Work instruction:
Pick out the lines below that contain the string "button" and copy them all.

Input data:
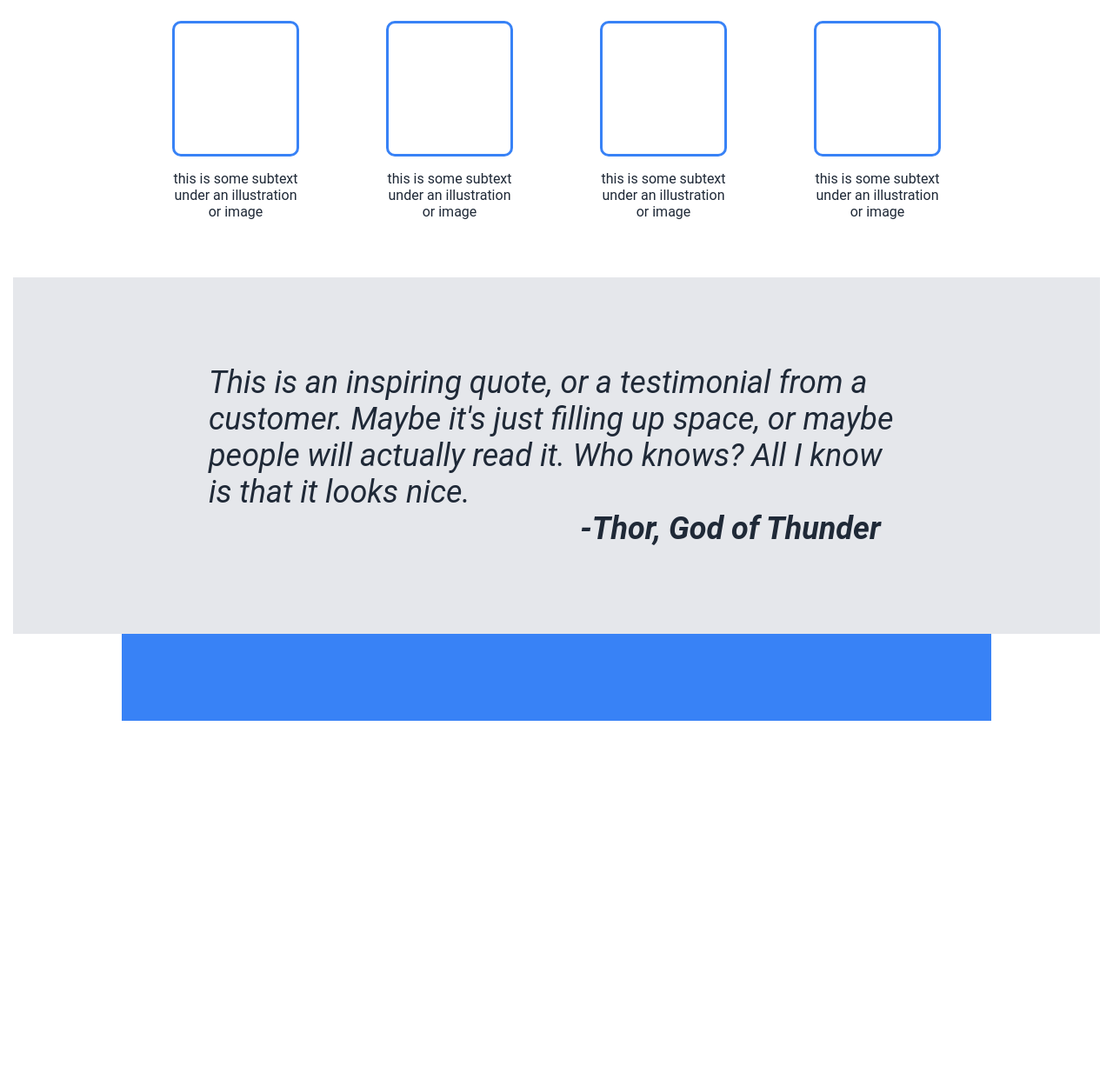
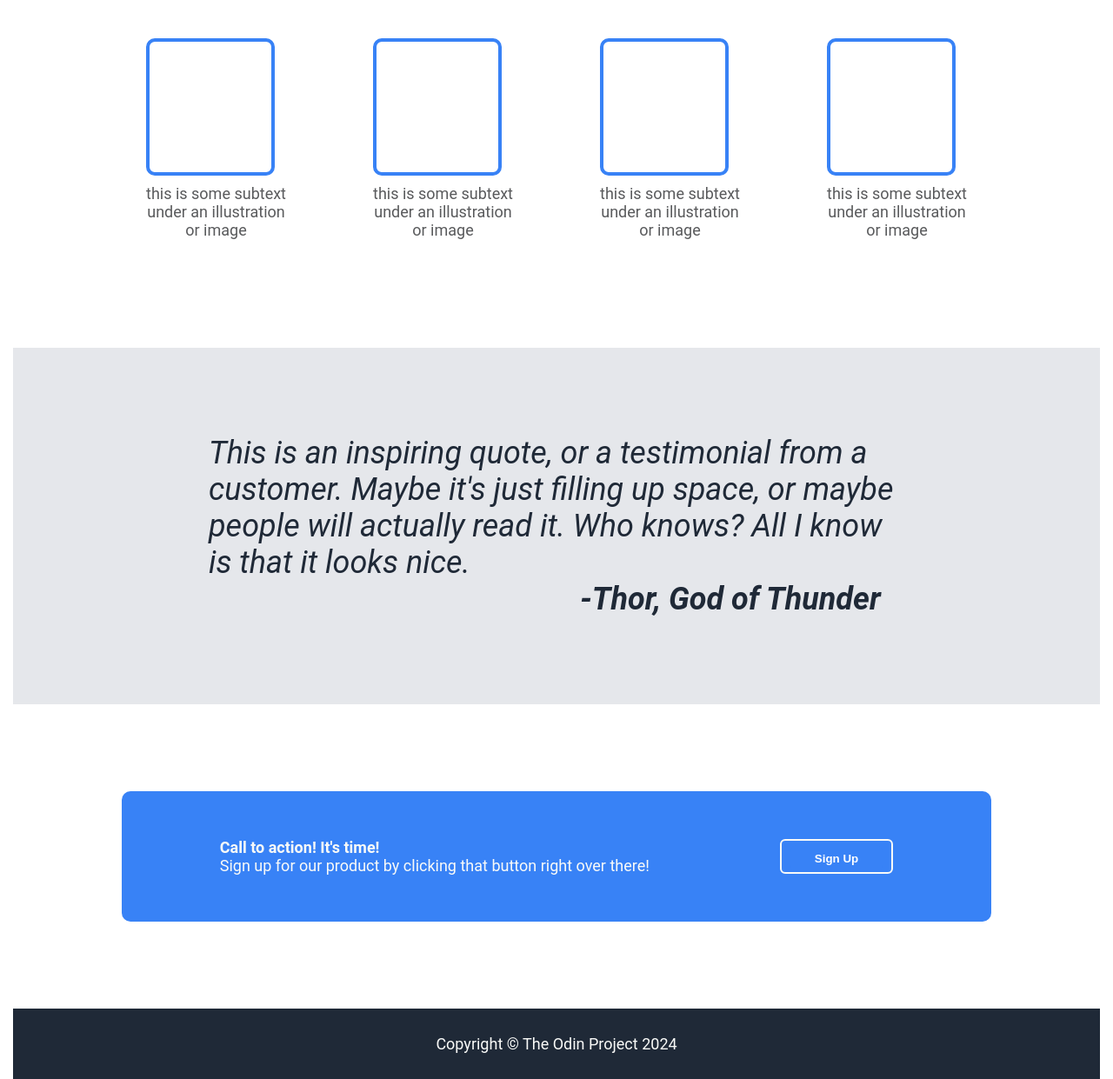
Before and after one commit to Clivewell/Project-Landing-Page, a plain HTML site: page index.html in a window 1280 px wide. Shown: the part 574-1815 px from the top of the page at 87% size. Before the commit the page ends 1403 px from the top, so only its background shows below. Drawn offline with Linux system fonts and the light colour scheme.

Commit message:
completed website as per lesson assignment

```diff
--- a/index.html
+++ b/index.html
@@ -18,7 +18,7 @@
                     <div><a href="#">header link two</a></div>
                     <div><a href="#">header link three</a></div>
                 </div>
-            </div>
+            </div><!--menu-container-->
         <div class="headerContent">
             <div class="headerContentText">
                 <h1 class="heroMainText">This website is awesome</h1>
@@ -59,13 +59,19 @@
         </div>
         <div class="contentThree">
             <div class="blueBox">
-
+                <div class="blueBoxText">
+                    <h2>Call to action! It's time!</h2>
+                    <p>Sign up for our product by clicking that button right over there!</p>
+                </div>
+                <div class="ctaBtn">
+                    <button>Sign Up</button>
+                </div>
             </div>
         </div>
         <footer>
-
+            <p>Copyright &#169; The Odin Project 2024</p>
         </footer>
-
+    </div><!--container -->
 </body>
 
 </html>
--- a/styles.css
+++ b/styles.css
@@ -7,8 +7,9 @@ body {
 
 .container {
     display: flex;
-    align-items: center;
     flex-direction: column;
+    width: 1250px;
+    margin: 0 auto;
 }
 
 .menu-container {
@@ -61,7 +62,7 @@ header {
     display: flex;
     justify-content: center;
     flex-direction: column;
-    padding: 25px 125px 75px 125px;
+    padding: 25px 125px 100px 125px;
 
 }
 
@@ -84,6 +85,7 @@ button {
     border: none;
     border-radius: 8px;
     padding: 8px 28px;
+    margin-top: 5px;
 }
 
 
@@ -107,7 +109,7 @@ button {
     text-align: center;
     width: 1250px;
     margin-top: 40px;
-    margin-bottom: 50px;
+    margin-bottom: 40px;
 }
 
 .boxContainer {
@@ -119,13 +121,19 @@ button {
     color: #1f2937;
     padding-top: 20px;
     padding-bottom: 50px;
+    margin-bottom: 75px;
 }
 
 .box {
     width: 140px;
     height: 150px;
-    border: 3px solid #3882f6;
+    border: 4px solid #3882f6;
     border-radius: 10px;
+}
+
+.boxContent p {
+    color: #595a5c;
+    margin-top: 10px;
 }
 
 .contentTwo {
@@ -161,13 +169,35 @@ button {
 }
 
 .blueBox {
+    display: flex;
     width: 1000px;
-    height: 100px;
+    height: 150px;
+    justify-content: center;
+    align-items: center;
     align-self: center;
     background-color: #3882f6;
+    border-radius: 10px;
+    margin-top: 100px;
+    margin-bottom: 100px;
+}
+
+.blueBoxText h2,p {
+    margin: 0;
+    color: #f9faf8;
+    font-size: 18px;
+}
+
+.ctaBtn {
+    margin-left: 150px;
+    border: 2px solid #f9faf8;
+    border-radius: 6px;
+    padding: 0px 10px;
 }
 
 footer {
     background-color: #1f2937;
-
+    color: #f9faf8;
+    font-size: 18px;
+    text-align: center;
+    padding: 30px 30px;
 }
```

Completed task:
+                    <p>Sign up for our product by clicking that button right over there!</p>
+                    <button>Sign Up</button>
@@ -84,6 +85,7 @@ button {
@@ -107,7 +109,7 @@ button {
@@ -119,13 +121,19 @@ button {
@@ -161,13 +169,35 @@ button {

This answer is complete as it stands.